### Data for this exercise
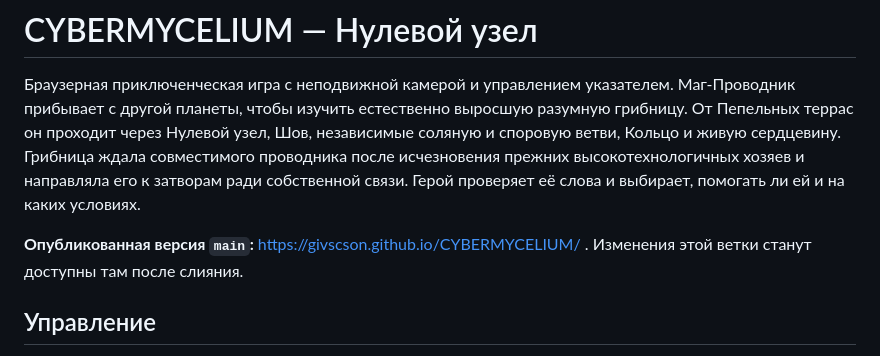
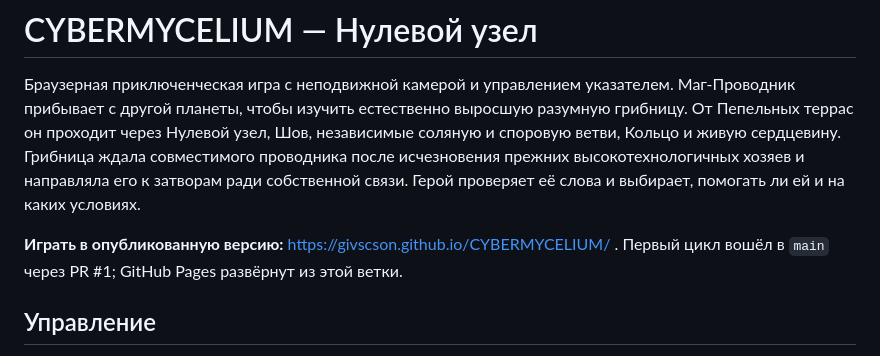
Before and after one commit to GiVscSon/CYBERMYCELIUM, a Markdown page: README.md, the part around the change. Drawn GitHub-style.

```diff
--- a/README.md
+++ b/README.md
@@ -2,7 +2,7 @@
 
 Браузерная приключенческая игра с неподвижной камерой и управлением указателем. Маг-Проводник прибывает с другой планеты, чтобы изучить естественно выросшую разумную грибницу. От Пепельных террас он проходит через Нулевой узел, Шов, независимые соляную и споровую ветви, Кольцо и живую сердцевину. Грибница ждала совместимого проводника после исчезновения прежних высокотехнологичных хозяев и направляла его к затворам ради собственной связи. Герой проверяет её слова и выбирает, помогать ли ей и на каких условиях.
 
-**Опубликованная версия `main`:** https://givscson.github.io/CYBERMYCELIUM/ . Изменения этой ветки станут доступны там после слияния.
+**Играть в опубликованную версию:** https://givscson.github.io/CYBERMYCELIUM/ . Первый цикл вошёл в `main` через PR #1; GitHub Pages развёрнут из этой ветки.
 
 ## Управление
 
```
Also changed, not shown: AUDIT.md (+4 -2 lines).
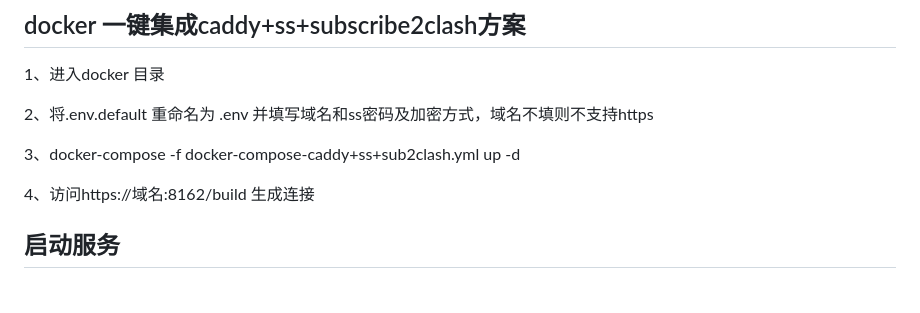
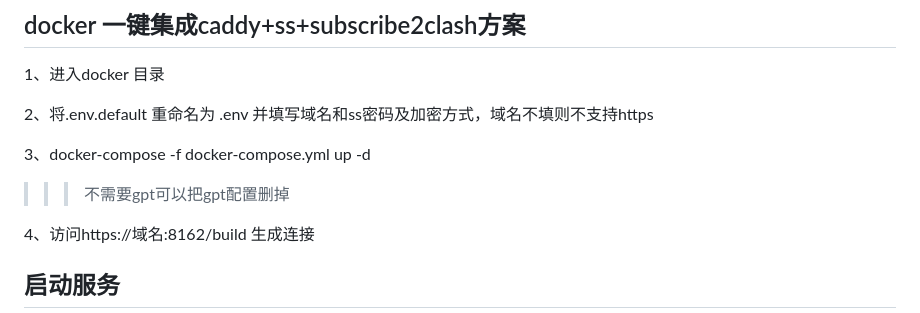
Before and after one commit to icpd/crawler, a Markdown page: README.md, the part around the change. Drawn GitHub-style; blank space fills up the shorter version.

```diff
--- a/README.md
+++ b/README.md
@@ -31,7 +31,8 @@ Clash配置转换，默认自动获取[ACL4SSR](https://github.com/ACL4SSR/ACL4S
 
 2、将.env.default 重命名为 .env 并填写域名和ss密码及加密方式，域名不填则不支持https
 
-3、docker-compose -f docker-compose-caddy+ss+sub2clash.yml up -d
+3、docker-compose -f docker-compose.yml up -d
+>>> 不需要gpt可以把gpt配置删掉
 
 4、访问https://域名:8162/build 生成连接
 
```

### Exercise prompt
Show the lines where the word "after" appears in the entries.

### The answer
Before and after one commit to GiVscSon/CYBERMYCELIUM, a Markdown page: README.md, the part around the change. Drawn GitHub-style.
Before and after one commit to icpd/crawler, a Markdown page: README.md, the part around the change. Drawn GitHub-style; blank space fills up the shorter version.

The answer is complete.